While Harrison said Farook intended these plans for the U.S., he also says he told the FBI that Farook "didn't want to be in the United States" because "being in this country just didn't fit his views."

Harrison said Farook was "passionate about his religion," and didn't feel that he could practice it the way he wanted to in America.

"He told me that him paying taxes was helping the United States support basically the war on Islam, the war on Muslims," Harrison said.

Farook also told Harrison he made plans to move to Dubai, but couldn't find a job.

Harrison said Farook "had a good work relationship with everyone," which made his attack on his own colleagues puzzling.

"I was trying to call him and I called every single person that possibly could have been in that building to find out if they were okay. And I'm over here calling this guy to find out if he's okay -- and he's the shooter? You know... how do you?" Harrison said, unable to finish his thought.

Farook's wife, Tasheen Malik -- the other suspect in the San Bernardino killings -- was more of a mystery to Harrison. He said Farook was very "secretive" and "didn't want to reveal too much about his wife."

"One of the first things I said, 'Hey you got a picture?' He didn't have any pictures," Harrison said. "He said that she was very uncomfortable.
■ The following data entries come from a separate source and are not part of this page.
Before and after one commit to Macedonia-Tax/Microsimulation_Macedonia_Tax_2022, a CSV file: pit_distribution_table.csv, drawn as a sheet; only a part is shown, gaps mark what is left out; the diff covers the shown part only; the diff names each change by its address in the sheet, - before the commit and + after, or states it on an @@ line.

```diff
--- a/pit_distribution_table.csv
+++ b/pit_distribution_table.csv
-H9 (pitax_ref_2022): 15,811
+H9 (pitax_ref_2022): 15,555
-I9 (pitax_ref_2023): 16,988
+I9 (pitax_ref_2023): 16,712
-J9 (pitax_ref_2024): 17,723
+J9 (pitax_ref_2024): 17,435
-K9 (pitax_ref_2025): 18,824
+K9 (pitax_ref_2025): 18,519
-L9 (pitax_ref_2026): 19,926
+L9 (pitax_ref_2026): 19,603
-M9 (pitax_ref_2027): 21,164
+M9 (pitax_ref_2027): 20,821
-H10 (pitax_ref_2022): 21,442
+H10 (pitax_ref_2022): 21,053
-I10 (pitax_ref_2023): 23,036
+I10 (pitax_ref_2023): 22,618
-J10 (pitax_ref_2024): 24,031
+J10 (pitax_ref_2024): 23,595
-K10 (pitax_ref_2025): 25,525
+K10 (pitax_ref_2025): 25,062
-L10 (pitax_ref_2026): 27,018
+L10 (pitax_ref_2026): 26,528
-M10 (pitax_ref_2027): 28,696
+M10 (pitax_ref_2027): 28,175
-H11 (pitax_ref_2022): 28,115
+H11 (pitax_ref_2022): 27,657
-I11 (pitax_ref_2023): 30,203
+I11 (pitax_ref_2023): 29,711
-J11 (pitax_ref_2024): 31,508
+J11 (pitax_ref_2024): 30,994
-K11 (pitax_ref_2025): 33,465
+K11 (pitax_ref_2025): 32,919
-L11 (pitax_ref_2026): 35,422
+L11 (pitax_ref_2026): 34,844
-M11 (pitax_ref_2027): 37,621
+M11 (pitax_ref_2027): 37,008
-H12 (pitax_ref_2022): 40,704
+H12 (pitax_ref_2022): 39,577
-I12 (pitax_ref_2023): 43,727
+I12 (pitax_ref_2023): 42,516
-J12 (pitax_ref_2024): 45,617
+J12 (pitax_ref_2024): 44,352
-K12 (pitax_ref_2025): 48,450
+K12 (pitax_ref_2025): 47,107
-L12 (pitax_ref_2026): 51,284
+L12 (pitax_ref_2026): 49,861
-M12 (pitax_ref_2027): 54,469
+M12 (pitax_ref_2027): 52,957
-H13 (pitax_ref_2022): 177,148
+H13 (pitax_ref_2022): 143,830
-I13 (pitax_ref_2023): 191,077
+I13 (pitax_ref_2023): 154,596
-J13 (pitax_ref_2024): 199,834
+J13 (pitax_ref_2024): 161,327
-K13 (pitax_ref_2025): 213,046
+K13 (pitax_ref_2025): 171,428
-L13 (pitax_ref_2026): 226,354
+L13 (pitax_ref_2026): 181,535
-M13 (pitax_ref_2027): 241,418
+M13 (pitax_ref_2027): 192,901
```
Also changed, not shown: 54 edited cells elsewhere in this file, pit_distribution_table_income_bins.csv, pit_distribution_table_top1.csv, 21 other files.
Everyone looked at her -- they stared her because of the way she dressed."